Statements that the police have taken from the family and friends of Paulo Roberto Cardoso Rodrigues, a journalist also known as Paulo Rocaro, tend to support the theory that he was killed in connection with a story he was investigating in the drug trafficking region where he lived, on the border between the Brazilian state of Mato Grosso do Sul and Paraguay.
Candido Figueiredo, a Paraguayan journalist who was a friend of Rodrigues, told the police that Rodrigues’ enquiries had almost certainly upset criminals operating in the region. Rodrigues was gunned down in the Brazilian border town of Ponta Porã on 12 February and died from his injuries the next day.
Odorico Mesquita, the police officer in charge of the case, said: “We are continuing to explore this hypothesis, given the circumstances of the murder and the stories he was investigating in the border area he covered.”
Deploring the murders of Rodrigues and fellow journalist Mário Randolfo Marques Lopes within the space of a few days in Brazil, UNESCO director-general Irina Bokova yesterday said thorough investigations were needed “to enable journalists to continue reporting without having to fear for their lives and for the safety of their relatives.”
The police have not as yet made any arrests in either murder.
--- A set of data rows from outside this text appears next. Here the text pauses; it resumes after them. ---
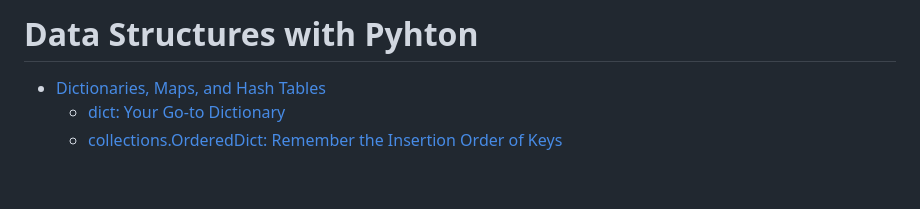
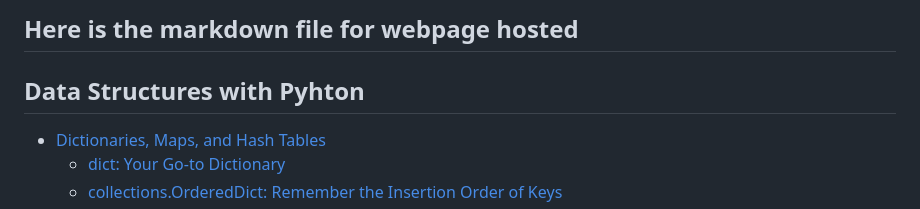
Before and after one commit to vishals25/das-with-python, a Markdown page: Preview.md, the part around the change. Drawn GitHub-style; blank space fills up the shorter version.

```diff
--- a/README.md
+++ b/Preview.md
@@ -1,4 +1,6 @@
-# Data Structures with Pyhton
+## Here is the markdown file for webpage hosted
+
+## Data Structures with Pyhton
 
 - [Dictionaries, Maps, and Hash Tables](#dictionaries-maps-and-hash-tables)
   - [dict: Your Go-to Dictionary](#1-dict-your-go-to-dictionary)
```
Lopes was abducted and killed in the early hours of 9 February in Rio de Janeiro state.
14.02.2012 -Third journalist’s murder confirms disastrous start to year for Brazilian media
Paulo Roberto Cardoso Rodrigues, a journalist based in Ponta Porã, in the southwestern state of Mato Grosso do Sul, died yesterday from the gunshot injuries he received the previous day, when two individuals on a motorcycle fired a total of 12 shots at him, hitting him five times, as he was driving his car in the town.
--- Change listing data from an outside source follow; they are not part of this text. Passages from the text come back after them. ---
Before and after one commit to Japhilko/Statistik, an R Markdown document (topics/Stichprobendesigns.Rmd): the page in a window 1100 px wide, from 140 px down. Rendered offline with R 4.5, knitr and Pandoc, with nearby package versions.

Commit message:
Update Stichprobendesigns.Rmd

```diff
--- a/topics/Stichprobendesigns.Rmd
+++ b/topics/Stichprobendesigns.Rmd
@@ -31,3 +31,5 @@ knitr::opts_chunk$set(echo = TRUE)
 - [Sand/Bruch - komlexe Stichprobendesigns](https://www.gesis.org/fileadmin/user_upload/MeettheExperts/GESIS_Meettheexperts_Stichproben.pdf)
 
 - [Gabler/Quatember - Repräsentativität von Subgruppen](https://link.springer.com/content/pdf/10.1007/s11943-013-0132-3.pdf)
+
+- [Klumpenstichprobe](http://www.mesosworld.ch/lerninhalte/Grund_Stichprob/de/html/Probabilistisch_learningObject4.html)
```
Also known as Paulo Rocaro, Rodrigues, 51, edited a local daily, Jornal da Praça, and the Mercosul News website. Coming just three days after online journalist Mário Randolfo Marques’ murder in Rio de Janeiro state, his killing was the latest in a spate of physical attacks and threats against media and journalists since the start of the year.
“This was the third murder of journalist in Brazil since the start of 2012, although the first, Laércio de Souza’s murder on 3 January in Bahia state, seems not to have been linked to the victim’s work as a journalist,” Reporters Without Borders said. “This violence sadly confirms last year’s trend, which caused Brazil to fall 41 places to 99th position in the latest Reporters Without Borders press freedom index.
“Is Brazil going to become as dangerous as Mexico or Colombia? No region of the country has been spared this tragic violence, which calls for the development of programmes to protect media personnel and, in the short term, a thorough investigation of each case. The possibility that the two most recent murders were acts of political revenge needs to be explored.”
Rodrigues lived in a region along the Paraguayan border that has a tradition of violence and is rife with drug trafficking. A source close to the victim told Reporters Without Borders that Rodrigues usually covered local politics, which are often characterized by irregularities and questionable practices. It cannot therefore be ruled out that he was murdered on the orders of a local politician in an increasingly disturbing trend for the media to be the target of violence.
Arson and beatings
The fire that badly damaged Ibicoara FM, a community radio station in Ibicoara, in the northeastern state of Bahia, on 8 January, was almost certainly arson. The station’s manager, Emerson Silva Bispo, said it was a reprisal for the repeated criticism of the authorities voiced on its “Voz do Povo” (Voice of the People) programme.
The other fire on 8 February caused considerable damaged to Folha do Boqueirão, a newspaper in Curitiba, in the southern state of Paraná, that is owned by municipal councillor Francisco Garcez. It may have been caused by short-circuit but Garcez said he had been the target of recent threats possibly linked to investigations carried out under his leadership as chairman of the municipal government’s ethics committee.
Jorge Estevão, the editor of HiperNoticias, a news website based in Cuiabá, in Mato Grosso state, was threatened on a Cuiabá street on the morning of 11 February by an individual who pointed a gun at him and told him he was “being a nuisance” and “invading my territory.” Estevão, who covers politics and corruption, said he did not know who was responsible for the threat.
The police have also had a role in some of the violence against the media since the start of the year. Reporters were mistreated, warning shots were fired at them, and some were summarily detained during a military police operation to evict 9,000 residents in the poor neighbourhood of Pinheirinho, in São José dos Campos (in São Paulo state) at the end of January. This video shows the methods used by the police.